Introduction and repositioning the iPad
“This is an amazing statistic: there are over 600 million PCs that are over five years old in use today,” said Phil Schiller, Apple’s head of marketing, at the company’s launch event on Monday. “This is really sad,” he continued, to applause and laughter.
Schiller, one of Apple’s most visible executives, had just made the case that the iPad Pro, the company’s larger and more powerful tablet, was looking to attract old Windows users to Apple’s platform. “We all know that Windows was conceived before there was an internet, before there was social media,” he said, hinting at the perceived benefits of iOS, which was conceived 22 years after Windows first launched, well into the ‘Web 2.0’ era.
This rare mention of a competitor’s product at an Apple event came with a purpose – the company is looking to reposition the iPad as a computer, with the features and upgrade cycle to match, that will eventually replace what many people consider to be a traditional PC today.
But Apple has been moving round to taking this angle for a while now. In an interview given around the time of the original iPad Pro’s launch, Apple’s CEO, Tim Cook, explicitly questioned why anyone would want a PC in 2016. “I think if you’re looking at a PC,” Cook said, referencing the iPad Pro, “Why would you buy a PC anymore? No really, why would you buy one?”
Repositioning the iPad
The repositioning of the iPad from a device Steve Jobs used while sitting in an armchair on stage to a powerful, capable computer moved another step forward when Apple unveiled the 9.7-inch version of the iPad Pro. It’s unclear what will happen to the Air branding, but it doesn’t look good going forward. Apple will still sell the iPad Air 2, but at a reduced cost.
“Many people will find the iPad is their ultimate PC replacement,” continued Schiller, driving home a narrative that has been used by Microsoft with its Surface devices: tablets are the new PCs as internal components get thinner, lighter, and more powerful. In testing, the iPad Pro is about as powerful as a MacBook Pro from a few years ago and for most people that’s enough.

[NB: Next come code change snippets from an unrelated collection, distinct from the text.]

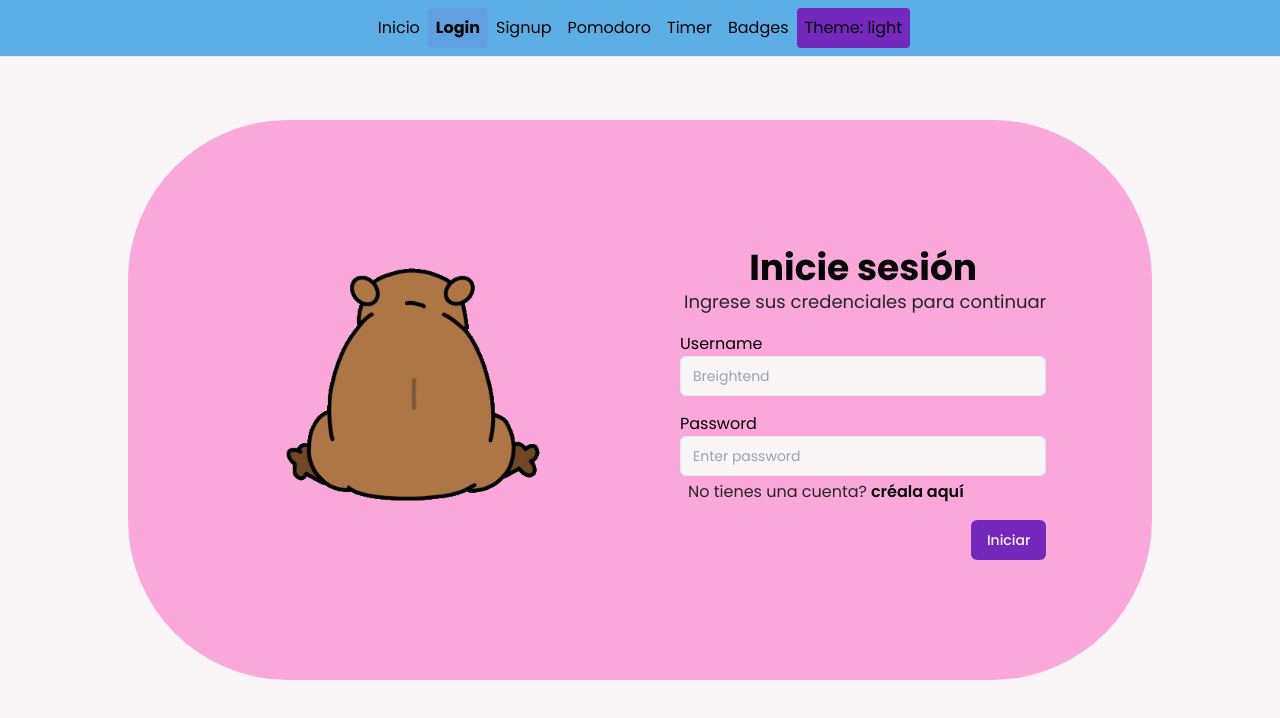
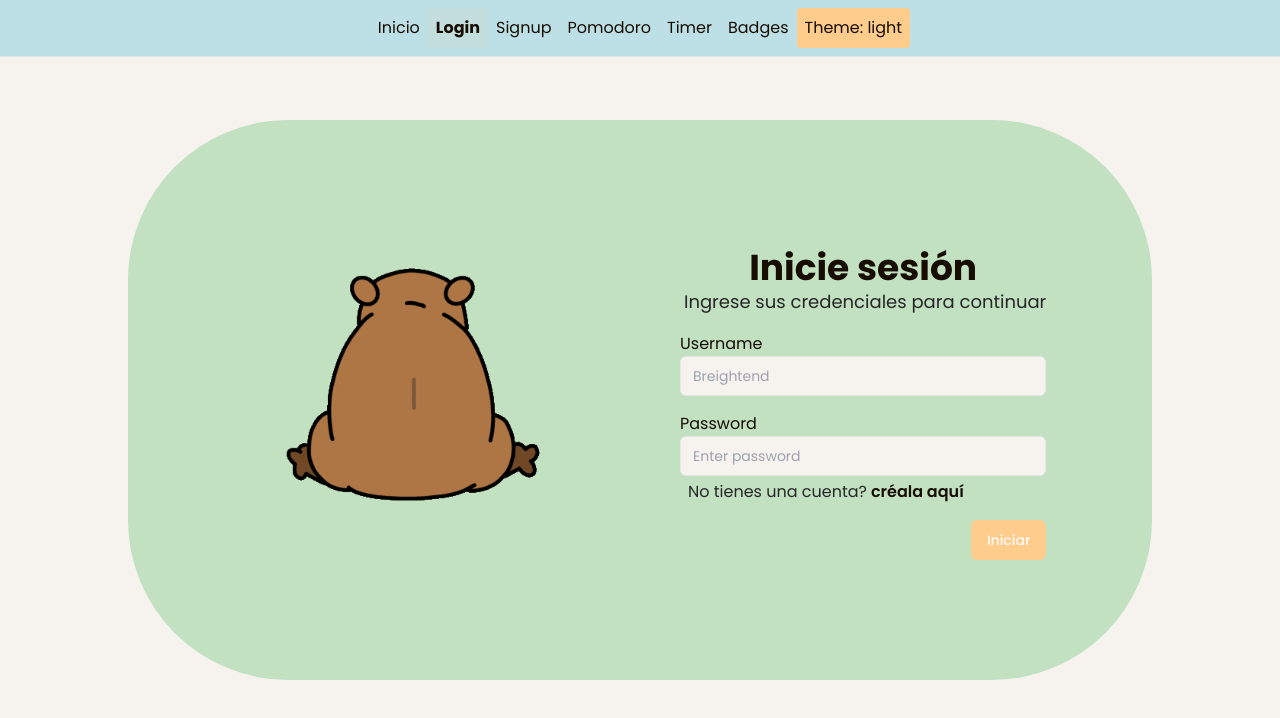
Before and after one commit to alanmoyano/capyfocus, a React (Vite) app: page /login in a window 1280 px wide. Shown: the top 718 px of the page. Built offline with nearby package versions, Linux system fonts and the light colour scheme.

Commit message:
Cambiando paleta en modo claro

```diff
--- a/src/index.css
+++ b/src/index.css
@@ -12,27 +12,27 @@
   -webkit-font-smoothing: antialiased;
   -moz-osx-font-smoothing: grayscale;
 
+  --cream: 330 20% 98%;
+  --muted: 0 0% 15%;
+
   color: hsl(var(--text));
   background-color: hsl(var(--background));
 }
 
 @layer base {
   :root {
-    --cream: 330 20% 98%;
-    --text: 330 20% 2%;
-    --muted: 0 0% 15%;
-    --background: 330 37% 97%;
-    --primary: 271 64% 45%;
-    --secondary: 324 89% 82%;
-    --accent: 204 72% 63%;
+    --text: 30 83% 5%;
+    --background: 30 31% 95%;
+    --primary: 34 98% 77%;
+    --secondary: 120 35% 82%;
+    --accent: 189 46% 82%;
   }
   .dark {
-    --text: 330 20% 98%;
-    --muted: 330 20% 82%;
-    --background: 330 25% 5%;
-    --primary: 271 64% 55%;
-    --secondary: 325 88% 30%;
-    --accent: 204 72% 37%;
+    --text: 29 84% 95%;
+    --background: 30 31% 5%;
+    --primary: 34 98% 23%;
+    --secondary: 120 35% 18%;
+    --accent: 189 46% 18%;
   }
 }
 
```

The positioning isn’t bulletproof, however. Apple said that 200 million ‘9.7-inch iPads’ – i.e. iPads since 2010 – have been sold, which seems like a big number except it spans six years. In almost every year since 2010, the same number of laptops have been shipped. Tablets are set to grow over the coming years, but desktop and laptop sales will remain relatively unchanged.
The iPad has undoubtedly had an effect on the overall PC market, but its grip is far from firm. Apple has failed to drum up increased appetite for the iPad in recent years and sales have fallen as a result, peaking in 2013. Sales of 2-in-1 computers – a combination of a laptop and a tablet – have increased during the same period, however, but the company has been slow to react.
Hybrid growth and PC trends
Microsoft and Lenovo have both released successful hybrids and the iPad Pro was widely accepted to be a response to that. This, then, is likely why Apple is courting Windows users so hard – if it can start to poach the customer base from its rival, then obviously that’s a big victory.
After the almost unilateral failure of Windows 8, Microsoft has turned the ship around and created, in Windows 10, something consumers want. By combining the best bits of a desktop and tablet operating system, the company has created a compelling experience that works well on a hybrid, desktop, laptop, or tablet.
iOS is a different story as the primary input is meant to be a touchscreen. This is fine for casual apps but is less than ideal for complex tasks and specific programs, many of which are built exclusively for Windows. Big businesses, for example, often rely on Windows-only software that wouldn’t port well to Apple’s operating system – and that’s unlikely to change anytime soon.
Apple has been building out the features in iOS to make it more PC-like. Split-screen multitasking made its way into iOS 9 and the company has been working on multi-user support, but has not yet released the feature to the general public. Deals with companies like IBM and Box also bring attractive enterprise applications to the platform.
Really wowing Windows users is going to be an uphill struggle, but the overall trends in the PC industry may be working in Apple’s favour as people become more accustomed to smartphones (and the associated touchscreens), apps, and a lighter experience.
The majority of work done on PCs, especially by students, is text input and editing (as well as Facebook scrolling) and these are tasks that can be achieved on a tablet just as well as a ‘proper’ laptop. This has been true for a while, but the technology that allows the iPad Pro to exist – specifically Apple’s very powerful, but very power efficient, A9X processor – has only just come about.
Microsoft has actually helped this future along by providing the Office suite on iPad. The set of applications, which require a subscription to Office 365 to work fully, are used by more than 340 million people across iOS and Android devices, according to the company.
Apple is betting on a new type of computing that is based on the assumption that people don’t actually need the power, and associated size or weight, of a full-on laptop. The one million iPad apps in the App Store combined with a 9.7-inch or 12.9-inch display (and accessories) is enough for most people and soon, Apple hopes, they will migrate across from Windows.